Affordable Taneytown has heart and history Oh, say, did you know Francis Scott Key taught Sunday school there?

Neighborhood Profile

September 08, 1996|By Joanne E. Morvay | Joanne E. Morvay,SPECIAL TO THE SUN

Taneytown -- one of Carroll County's oldest communities -- is finding new life as one of the area's most affordable addresses.

According to records held by the Historical Society of Carroll County, Taneytown has been attracting residents since the first lots were plotted in 1762. Strategically located along the former Monocacy Road, the town became a final destination for many settlers moving out of Pennsylvania into what was then Frederick County.

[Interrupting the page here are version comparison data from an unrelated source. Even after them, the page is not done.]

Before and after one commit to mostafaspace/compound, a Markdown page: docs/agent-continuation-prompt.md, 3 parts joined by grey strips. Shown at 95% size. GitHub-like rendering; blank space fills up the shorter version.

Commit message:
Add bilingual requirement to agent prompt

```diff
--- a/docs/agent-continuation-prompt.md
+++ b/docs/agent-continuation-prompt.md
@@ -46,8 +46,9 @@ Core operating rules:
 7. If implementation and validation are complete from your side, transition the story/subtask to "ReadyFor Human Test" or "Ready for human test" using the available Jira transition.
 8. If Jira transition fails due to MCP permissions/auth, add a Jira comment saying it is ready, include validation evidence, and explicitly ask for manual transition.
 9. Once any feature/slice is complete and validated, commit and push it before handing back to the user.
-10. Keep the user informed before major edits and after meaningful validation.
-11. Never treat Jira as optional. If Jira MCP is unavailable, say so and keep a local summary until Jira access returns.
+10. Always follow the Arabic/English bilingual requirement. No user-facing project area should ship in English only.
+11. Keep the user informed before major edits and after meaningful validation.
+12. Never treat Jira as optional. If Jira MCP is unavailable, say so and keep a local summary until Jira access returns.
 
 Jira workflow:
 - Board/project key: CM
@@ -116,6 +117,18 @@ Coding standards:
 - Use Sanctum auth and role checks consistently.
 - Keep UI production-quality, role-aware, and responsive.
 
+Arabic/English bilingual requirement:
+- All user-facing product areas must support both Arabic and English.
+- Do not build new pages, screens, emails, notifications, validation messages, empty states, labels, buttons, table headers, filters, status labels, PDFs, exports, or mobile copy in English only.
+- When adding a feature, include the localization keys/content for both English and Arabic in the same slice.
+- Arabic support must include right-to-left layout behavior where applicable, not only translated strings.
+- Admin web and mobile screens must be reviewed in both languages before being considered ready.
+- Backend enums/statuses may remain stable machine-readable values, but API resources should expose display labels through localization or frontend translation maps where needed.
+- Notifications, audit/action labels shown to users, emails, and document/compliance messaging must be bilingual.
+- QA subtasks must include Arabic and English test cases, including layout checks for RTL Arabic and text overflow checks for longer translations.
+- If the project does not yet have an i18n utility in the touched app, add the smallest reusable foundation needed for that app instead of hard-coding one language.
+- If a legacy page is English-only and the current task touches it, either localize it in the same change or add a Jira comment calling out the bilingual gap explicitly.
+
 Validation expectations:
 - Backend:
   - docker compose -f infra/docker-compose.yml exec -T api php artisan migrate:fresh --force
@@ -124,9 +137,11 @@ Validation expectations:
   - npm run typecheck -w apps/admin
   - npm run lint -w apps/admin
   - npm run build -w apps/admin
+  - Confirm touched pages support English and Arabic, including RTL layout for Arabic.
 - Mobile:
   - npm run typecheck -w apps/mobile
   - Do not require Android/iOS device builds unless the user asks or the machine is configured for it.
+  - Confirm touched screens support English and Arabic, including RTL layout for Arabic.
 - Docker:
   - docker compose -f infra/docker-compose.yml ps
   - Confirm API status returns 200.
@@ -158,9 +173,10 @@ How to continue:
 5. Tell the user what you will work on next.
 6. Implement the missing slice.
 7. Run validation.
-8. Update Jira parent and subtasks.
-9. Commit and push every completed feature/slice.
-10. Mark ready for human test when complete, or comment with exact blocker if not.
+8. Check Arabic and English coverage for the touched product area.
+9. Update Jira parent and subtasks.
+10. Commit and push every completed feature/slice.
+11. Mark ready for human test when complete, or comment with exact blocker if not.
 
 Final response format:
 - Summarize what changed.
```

Although it is commonly thought that Taneytown was named for Roger Brooke Taney, a chief justice of the United States in the 19th century, in truth the city was named after a forebear of his. The less notable Raphael Taney -- one of the recipients of the original land grant -- was from St. Mary's County. It's doubtful he ever lived in the city that bears his name.

Francis Scott Key, composer of "The Star-Spangled Banner," was raised just four miles from Taneytown at Terra Rubra, his family's farm in the small village of Keysville. The historic estate is in private hands today. According to county historical records, Key taught children in the town's first African-American Sunday school, gathering them in a small church that stood in the oldest section of the cemetery that now belongs to Grace United Church of Christ.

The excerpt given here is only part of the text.